● Your assignment
Your answer should hold all lines of the entries that include the word "asset".

(Structured diff data)

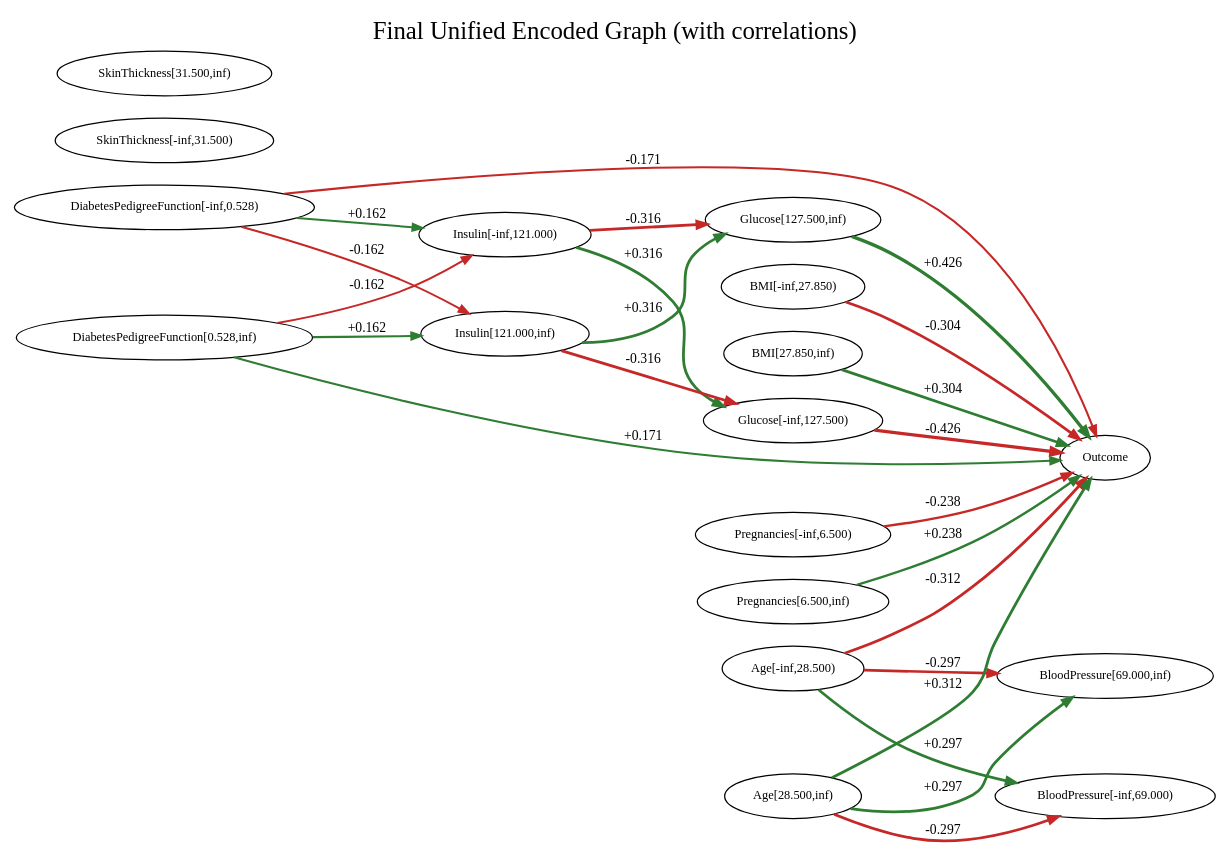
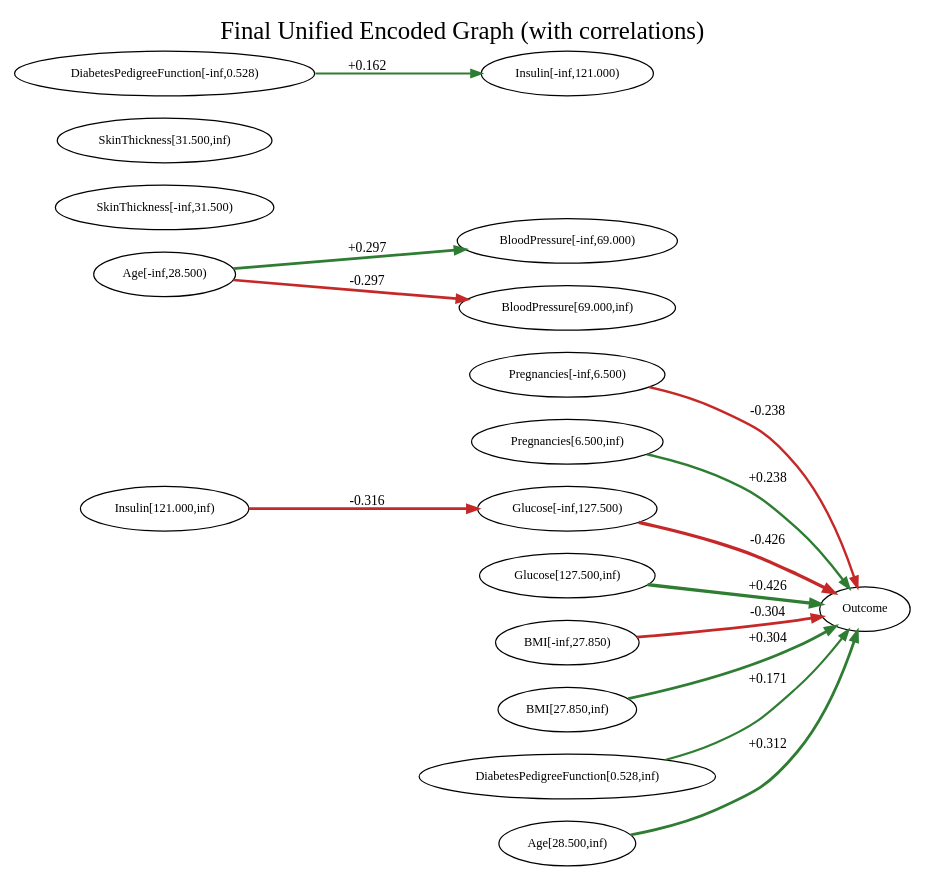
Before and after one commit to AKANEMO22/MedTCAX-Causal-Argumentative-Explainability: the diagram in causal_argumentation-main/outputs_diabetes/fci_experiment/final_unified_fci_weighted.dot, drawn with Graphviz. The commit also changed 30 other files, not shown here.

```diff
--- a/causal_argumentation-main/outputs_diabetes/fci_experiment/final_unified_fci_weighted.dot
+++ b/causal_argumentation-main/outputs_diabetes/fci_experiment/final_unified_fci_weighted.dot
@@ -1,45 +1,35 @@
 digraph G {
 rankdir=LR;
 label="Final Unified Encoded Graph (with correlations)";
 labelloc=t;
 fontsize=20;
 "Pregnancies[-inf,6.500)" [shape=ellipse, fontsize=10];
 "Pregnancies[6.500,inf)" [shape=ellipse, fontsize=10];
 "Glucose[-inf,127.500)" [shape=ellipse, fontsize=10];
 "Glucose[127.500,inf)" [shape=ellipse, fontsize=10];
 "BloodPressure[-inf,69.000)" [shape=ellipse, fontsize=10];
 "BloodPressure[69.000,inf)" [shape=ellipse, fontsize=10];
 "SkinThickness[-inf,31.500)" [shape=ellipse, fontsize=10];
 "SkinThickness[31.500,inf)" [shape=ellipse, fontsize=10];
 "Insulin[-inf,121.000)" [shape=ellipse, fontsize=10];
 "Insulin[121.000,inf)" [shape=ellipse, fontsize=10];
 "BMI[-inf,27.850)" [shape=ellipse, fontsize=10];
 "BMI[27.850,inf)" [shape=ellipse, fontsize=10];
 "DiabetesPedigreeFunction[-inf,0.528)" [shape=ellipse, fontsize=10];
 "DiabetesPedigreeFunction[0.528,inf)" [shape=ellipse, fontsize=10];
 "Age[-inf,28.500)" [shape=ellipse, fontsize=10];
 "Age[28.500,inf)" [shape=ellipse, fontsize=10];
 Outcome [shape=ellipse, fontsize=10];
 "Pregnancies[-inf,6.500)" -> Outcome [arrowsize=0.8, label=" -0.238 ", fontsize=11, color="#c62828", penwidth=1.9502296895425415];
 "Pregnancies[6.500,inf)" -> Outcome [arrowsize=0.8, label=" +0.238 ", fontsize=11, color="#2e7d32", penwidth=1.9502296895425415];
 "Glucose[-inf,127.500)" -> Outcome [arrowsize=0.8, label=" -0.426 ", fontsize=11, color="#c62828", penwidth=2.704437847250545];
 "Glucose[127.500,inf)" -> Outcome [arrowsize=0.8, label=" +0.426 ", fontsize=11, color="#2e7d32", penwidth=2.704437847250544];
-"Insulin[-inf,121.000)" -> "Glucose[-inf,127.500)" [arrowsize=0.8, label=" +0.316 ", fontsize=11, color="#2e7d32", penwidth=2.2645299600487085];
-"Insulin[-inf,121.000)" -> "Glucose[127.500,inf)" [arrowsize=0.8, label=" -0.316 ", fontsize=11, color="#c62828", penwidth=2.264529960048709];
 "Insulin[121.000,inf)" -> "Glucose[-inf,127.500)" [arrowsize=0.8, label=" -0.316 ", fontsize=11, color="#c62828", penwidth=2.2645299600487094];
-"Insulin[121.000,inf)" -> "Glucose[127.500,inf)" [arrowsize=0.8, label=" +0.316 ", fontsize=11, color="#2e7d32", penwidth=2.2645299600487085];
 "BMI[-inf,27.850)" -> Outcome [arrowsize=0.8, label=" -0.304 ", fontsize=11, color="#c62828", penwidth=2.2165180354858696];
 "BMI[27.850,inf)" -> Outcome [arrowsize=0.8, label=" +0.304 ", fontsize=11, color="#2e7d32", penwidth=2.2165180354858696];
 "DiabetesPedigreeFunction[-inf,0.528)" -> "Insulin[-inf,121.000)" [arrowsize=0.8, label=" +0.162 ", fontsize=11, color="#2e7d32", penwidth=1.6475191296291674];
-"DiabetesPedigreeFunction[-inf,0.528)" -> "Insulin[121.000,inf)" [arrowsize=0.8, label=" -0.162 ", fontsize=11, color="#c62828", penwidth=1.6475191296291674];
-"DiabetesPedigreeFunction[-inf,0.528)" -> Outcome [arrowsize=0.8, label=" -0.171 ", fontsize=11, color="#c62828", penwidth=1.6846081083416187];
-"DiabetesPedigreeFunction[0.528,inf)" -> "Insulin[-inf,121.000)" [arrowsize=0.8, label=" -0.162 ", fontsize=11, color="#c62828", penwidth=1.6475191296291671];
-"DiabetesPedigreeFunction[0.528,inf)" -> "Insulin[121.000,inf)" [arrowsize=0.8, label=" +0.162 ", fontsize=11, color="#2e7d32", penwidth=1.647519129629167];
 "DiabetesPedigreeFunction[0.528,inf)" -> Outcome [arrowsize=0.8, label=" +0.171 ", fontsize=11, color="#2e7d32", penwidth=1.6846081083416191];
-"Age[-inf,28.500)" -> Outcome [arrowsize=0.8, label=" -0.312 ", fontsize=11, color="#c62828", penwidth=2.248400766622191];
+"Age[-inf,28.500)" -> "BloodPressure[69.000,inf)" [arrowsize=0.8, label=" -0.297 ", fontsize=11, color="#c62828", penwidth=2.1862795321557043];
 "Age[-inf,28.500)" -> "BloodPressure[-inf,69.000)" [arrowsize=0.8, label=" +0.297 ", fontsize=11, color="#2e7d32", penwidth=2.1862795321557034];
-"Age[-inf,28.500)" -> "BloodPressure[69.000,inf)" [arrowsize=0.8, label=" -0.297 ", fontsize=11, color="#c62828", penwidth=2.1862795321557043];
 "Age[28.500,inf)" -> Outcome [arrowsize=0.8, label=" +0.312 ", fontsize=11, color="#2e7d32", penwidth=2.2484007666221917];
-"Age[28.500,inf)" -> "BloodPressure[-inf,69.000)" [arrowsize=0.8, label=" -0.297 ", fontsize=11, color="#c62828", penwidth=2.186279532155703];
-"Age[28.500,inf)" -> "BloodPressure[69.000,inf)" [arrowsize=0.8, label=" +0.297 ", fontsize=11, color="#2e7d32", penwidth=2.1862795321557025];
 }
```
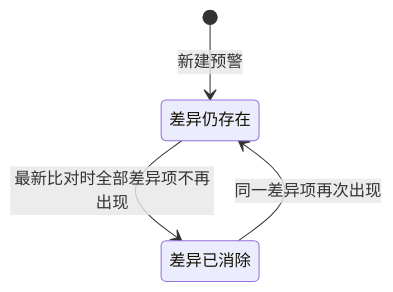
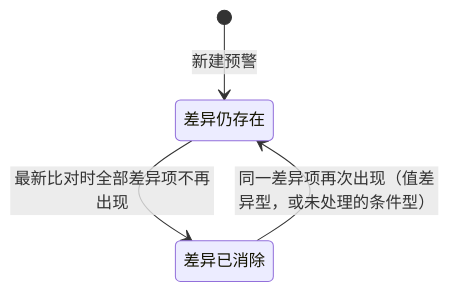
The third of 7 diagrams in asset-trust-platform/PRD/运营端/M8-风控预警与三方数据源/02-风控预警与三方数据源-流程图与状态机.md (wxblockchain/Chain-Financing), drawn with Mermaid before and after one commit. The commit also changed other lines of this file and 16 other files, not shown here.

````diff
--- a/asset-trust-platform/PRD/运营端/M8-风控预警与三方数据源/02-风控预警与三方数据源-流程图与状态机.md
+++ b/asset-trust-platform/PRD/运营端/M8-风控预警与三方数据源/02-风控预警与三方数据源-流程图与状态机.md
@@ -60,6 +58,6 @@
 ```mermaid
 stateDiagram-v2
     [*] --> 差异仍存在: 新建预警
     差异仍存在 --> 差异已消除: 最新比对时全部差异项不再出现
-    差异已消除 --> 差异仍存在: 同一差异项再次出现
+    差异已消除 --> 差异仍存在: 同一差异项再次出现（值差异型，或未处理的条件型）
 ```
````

● Response area
The third of 7 diagrams in asset-trust-platform/PRD/运营端/M8-风控预警与三方数据源/02-风控预警与三方数据源-流程图与状态机.md (wxblockchain/Chain-Financing), drawn with Mermaid before and after one commit. The commit also changed other lines of this file and 16 other files, not shown here.
--- a/asset-trust-platform/PRD/运营端/M8-风控预警与三方数据源/02-风控预警与三方数据源-流程图与状态机.md
+++ b/asset-trust-platform/PRD/运营端/M8-风控预警与三方数据源/02-风控预警与三方数据源-流程图与状态机.md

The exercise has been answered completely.